:: Source records ::
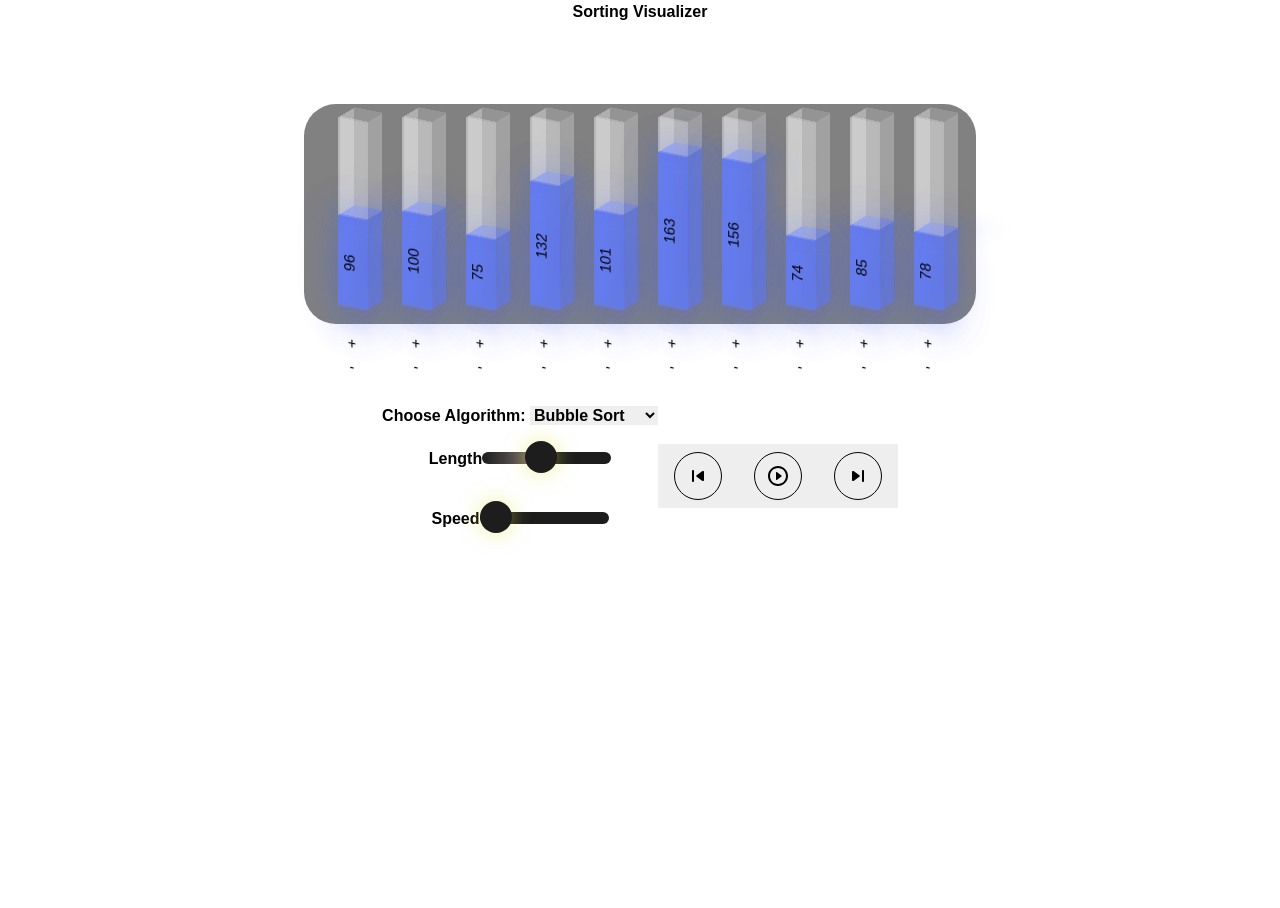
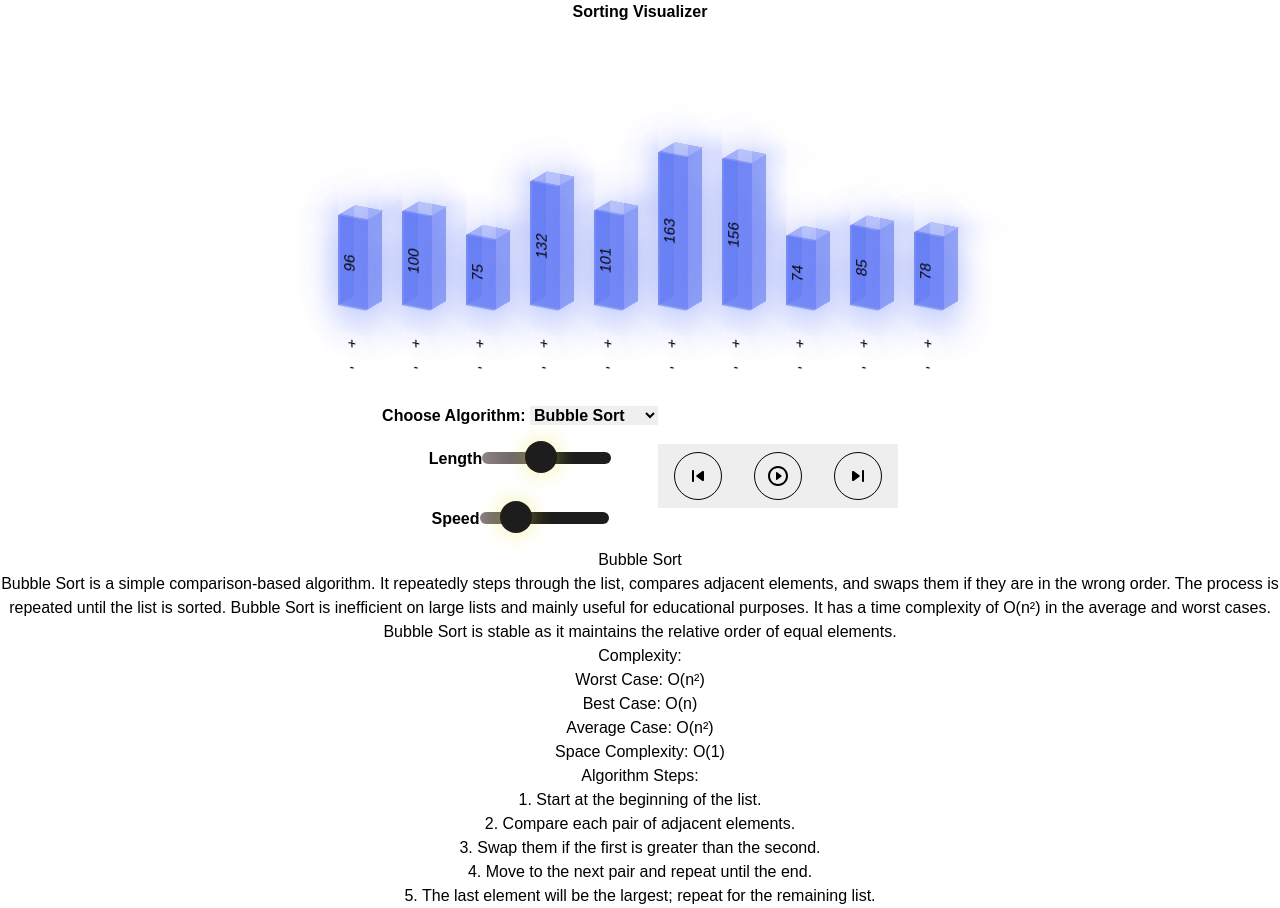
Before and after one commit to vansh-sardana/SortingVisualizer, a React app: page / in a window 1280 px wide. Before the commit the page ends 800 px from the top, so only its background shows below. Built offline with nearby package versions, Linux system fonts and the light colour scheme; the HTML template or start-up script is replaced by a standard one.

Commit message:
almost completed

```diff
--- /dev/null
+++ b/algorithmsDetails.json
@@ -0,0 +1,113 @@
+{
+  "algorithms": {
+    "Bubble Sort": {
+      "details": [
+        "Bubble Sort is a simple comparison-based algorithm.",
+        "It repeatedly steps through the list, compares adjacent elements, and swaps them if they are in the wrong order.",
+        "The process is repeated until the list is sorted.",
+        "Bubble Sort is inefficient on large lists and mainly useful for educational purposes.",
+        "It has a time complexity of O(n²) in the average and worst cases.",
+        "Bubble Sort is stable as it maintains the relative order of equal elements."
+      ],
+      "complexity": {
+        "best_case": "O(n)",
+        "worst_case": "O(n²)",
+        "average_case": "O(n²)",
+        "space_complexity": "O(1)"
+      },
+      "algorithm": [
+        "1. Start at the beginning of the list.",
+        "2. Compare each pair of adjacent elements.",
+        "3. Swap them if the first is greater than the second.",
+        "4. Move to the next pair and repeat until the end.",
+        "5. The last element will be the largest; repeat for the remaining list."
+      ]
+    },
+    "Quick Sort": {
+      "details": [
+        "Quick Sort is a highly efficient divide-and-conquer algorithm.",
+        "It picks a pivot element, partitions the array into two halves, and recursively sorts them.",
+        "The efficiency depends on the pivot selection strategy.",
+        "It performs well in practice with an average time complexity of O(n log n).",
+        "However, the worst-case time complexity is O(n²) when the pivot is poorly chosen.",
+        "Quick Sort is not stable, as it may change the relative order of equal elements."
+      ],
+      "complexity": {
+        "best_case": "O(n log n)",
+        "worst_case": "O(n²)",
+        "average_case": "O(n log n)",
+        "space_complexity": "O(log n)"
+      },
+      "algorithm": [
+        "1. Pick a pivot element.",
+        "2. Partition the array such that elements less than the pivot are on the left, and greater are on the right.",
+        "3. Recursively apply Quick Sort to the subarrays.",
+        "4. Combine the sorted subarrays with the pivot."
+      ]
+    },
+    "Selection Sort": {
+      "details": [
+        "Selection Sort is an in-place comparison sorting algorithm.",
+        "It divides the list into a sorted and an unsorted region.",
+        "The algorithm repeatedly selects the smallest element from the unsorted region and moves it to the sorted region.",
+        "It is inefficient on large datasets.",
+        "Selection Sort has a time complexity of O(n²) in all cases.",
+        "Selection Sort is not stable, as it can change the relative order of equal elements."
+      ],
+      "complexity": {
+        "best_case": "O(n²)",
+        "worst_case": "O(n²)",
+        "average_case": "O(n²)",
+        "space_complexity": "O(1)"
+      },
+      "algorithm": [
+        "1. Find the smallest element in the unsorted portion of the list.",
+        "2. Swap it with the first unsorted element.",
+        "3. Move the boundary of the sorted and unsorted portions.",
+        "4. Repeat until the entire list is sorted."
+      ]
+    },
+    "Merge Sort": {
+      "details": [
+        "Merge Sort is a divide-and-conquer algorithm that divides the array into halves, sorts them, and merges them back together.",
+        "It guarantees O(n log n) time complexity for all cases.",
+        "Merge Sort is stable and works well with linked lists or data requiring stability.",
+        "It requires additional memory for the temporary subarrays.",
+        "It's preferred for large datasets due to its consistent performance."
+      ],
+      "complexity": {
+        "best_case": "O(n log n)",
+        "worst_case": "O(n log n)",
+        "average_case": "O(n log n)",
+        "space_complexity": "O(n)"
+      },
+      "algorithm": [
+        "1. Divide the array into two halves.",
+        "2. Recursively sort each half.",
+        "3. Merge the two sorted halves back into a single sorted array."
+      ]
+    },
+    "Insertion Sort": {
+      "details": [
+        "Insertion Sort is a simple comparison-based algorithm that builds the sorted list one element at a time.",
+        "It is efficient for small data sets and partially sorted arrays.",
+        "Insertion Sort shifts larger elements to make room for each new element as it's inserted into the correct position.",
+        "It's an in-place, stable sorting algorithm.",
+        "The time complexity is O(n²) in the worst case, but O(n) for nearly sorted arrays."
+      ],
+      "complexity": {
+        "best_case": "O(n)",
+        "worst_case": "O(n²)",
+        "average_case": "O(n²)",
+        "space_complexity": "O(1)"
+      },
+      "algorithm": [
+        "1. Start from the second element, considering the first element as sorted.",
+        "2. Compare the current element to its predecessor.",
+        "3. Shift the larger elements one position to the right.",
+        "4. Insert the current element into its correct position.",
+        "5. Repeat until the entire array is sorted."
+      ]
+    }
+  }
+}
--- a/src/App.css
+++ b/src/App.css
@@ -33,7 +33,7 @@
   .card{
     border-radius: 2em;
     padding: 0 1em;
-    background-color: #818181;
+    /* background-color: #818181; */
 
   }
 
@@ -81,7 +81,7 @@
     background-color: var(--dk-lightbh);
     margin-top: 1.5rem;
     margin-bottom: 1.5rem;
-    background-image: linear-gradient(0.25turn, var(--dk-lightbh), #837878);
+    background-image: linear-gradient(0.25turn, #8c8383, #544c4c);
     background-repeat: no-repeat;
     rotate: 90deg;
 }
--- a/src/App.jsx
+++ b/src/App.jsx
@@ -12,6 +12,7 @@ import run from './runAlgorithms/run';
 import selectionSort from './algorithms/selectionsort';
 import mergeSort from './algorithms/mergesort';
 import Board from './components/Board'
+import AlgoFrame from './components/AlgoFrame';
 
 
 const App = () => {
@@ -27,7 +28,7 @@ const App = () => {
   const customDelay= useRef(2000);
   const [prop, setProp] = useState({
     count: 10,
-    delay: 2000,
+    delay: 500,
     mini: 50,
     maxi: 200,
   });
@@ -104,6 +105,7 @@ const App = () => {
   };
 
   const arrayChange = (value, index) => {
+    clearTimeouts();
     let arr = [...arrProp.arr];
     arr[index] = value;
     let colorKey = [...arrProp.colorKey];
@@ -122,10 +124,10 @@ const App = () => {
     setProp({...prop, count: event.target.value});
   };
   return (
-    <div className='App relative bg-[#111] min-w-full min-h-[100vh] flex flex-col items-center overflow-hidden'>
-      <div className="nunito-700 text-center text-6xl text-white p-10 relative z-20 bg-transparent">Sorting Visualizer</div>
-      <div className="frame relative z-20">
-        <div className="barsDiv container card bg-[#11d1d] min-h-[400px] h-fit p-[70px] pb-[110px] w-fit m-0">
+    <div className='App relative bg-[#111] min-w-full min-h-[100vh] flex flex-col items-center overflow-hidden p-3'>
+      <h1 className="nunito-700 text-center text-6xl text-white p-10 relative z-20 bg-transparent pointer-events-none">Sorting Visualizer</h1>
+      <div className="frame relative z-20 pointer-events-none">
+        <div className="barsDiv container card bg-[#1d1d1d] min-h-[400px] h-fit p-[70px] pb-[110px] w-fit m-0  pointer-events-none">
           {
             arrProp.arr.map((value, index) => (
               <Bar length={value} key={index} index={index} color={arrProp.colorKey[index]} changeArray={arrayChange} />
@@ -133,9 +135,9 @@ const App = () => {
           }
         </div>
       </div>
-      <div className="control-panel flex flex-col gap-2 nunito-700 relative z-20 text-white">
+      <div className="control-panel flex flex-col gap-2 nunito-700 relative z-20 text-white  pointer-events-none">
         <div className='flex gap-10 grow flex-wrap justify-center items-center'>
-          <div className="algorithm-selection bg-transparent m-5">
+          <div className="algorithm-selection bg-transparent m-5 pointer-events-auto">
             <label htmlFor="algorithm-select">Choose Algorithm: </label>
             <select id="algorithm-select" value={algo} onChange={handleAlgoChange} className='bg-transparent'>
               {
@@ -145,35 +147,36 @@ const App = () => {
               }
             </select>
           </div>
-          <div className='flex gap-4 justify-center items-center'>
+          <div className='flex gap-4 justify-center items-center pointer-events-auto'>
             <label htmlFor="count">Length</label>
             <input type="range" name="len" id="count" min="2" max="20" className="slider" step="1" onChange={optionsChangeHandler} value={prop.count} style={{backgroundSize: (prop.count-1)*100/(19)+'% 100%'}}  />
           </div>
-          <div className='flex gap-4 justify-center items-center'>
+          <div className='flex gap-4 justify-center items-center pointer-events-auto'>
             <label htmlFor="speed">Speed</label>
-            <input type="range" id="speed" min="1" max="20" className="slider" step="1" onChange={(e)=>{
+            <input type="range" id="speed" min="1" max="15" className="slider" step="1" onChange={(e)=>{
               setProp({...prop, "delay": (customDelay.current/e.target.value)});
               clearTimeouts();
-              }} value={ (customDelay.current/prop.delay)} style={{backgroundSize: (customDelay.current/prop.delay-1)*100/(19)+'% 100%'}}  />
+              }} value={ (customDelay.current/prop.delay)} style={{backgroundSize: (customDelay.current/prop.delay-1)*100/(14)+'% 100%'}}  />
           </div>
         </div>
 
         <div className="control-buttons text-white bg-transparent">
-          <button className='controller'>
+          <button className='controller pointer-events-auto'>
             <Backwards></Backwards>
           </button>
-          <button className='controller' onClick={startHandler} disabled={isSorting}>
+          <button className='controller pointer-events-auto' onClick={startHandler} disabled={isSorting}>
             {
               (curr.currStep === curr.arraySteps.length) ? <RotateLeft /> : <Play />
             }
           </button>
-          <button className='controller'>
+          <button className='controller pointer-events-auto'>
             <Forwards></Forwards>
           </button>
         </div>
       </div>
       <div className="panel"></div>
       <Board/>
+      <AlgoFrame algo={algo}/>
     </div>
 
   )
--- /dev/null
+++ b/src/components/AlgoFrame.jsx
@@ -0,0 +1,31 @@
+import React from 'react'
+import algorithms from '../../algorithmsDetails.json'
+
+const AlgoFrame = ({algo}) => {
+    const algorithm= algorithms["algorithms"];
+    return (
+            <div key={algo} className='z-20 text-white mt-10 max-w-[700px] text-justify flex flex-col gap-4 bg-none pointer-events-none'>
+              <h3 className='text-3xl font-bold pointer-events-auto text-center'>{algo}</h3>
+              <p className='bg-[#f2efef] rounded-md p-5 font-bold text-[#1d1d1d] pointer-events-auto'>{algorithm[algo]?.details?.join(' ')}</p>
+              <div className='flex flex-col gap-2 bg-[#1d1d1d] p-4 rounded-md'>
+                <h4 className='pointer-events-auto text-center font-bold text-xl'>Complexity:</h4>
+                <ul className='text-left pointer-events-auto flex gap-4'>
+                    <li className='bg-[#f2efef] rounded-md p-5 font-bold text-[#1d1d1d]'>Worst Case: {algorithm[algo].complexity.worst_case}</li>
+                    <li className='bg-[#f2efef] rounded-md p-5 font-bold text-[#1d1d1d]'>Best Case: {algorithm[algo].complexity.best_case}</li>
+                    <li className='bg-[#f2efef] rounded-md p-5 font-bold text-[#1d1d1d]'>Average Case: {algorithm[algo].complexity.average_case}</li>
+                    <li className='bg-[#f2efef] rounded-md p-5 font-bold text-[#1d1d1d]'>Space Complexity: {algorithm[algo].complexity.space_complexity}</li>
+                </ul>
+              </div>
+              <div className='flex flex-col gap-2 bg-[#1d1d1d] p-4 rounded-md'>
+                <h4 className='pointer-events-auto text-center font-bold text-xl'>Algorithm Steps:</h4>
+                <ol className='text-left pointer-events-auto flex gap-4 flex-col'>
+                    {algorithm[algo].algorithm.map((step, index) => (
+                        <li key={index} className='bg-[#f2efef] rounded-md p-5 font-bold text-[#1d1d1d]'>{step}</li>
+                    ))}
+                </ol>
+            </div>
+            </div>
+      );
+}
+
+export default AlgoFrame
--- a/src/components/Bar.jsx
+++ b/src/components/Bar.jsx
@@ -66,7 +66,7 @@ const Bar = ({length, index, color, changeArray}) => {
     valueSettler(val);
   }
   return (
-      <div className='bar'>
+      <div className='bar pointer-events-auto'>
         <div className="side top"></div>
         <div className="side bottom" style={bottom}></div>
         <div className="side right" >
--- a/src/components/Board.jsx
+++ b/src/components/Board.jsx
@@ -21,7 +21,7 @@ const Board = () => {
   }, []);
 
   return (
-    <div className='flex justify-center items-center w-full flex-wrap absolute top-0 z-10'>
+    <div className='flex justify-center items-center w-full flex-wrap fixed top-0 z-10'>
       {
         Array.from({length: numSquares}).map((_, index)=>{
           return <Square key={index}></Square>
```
:::
:: Source records ::
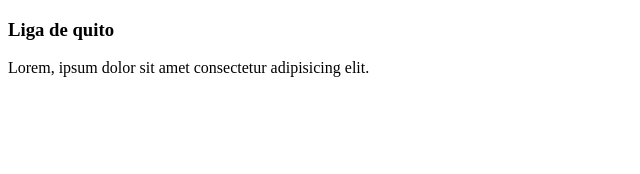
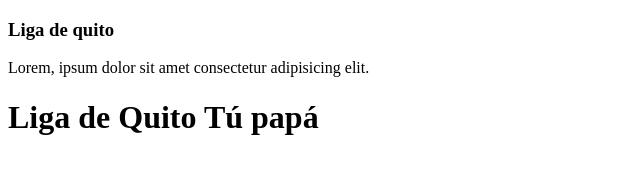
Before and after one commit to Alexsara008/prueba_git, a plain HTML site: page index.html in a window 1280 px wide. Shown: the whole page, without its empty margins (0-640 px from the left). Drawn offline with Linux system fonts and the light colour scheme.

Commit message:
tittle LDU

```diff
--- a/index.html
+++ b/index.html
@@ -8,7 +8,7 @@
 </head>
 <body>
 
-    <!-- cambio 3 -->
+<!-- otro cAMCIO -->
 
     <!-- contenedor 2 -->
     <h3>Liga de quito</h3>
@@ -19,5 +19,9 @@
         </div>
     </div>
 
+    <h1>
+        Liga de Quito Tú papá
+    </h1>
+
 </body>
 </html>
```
:::
**Exercise details**
Of all the lines in the data above, show only those that hold the word "disabled".

**Task response**
-          <button className='controller' onClick={startHandler} disabled={isSorting}>
+          <button className='controller pointer-events-auto' onClick={startHandler} disabled={isSorting}>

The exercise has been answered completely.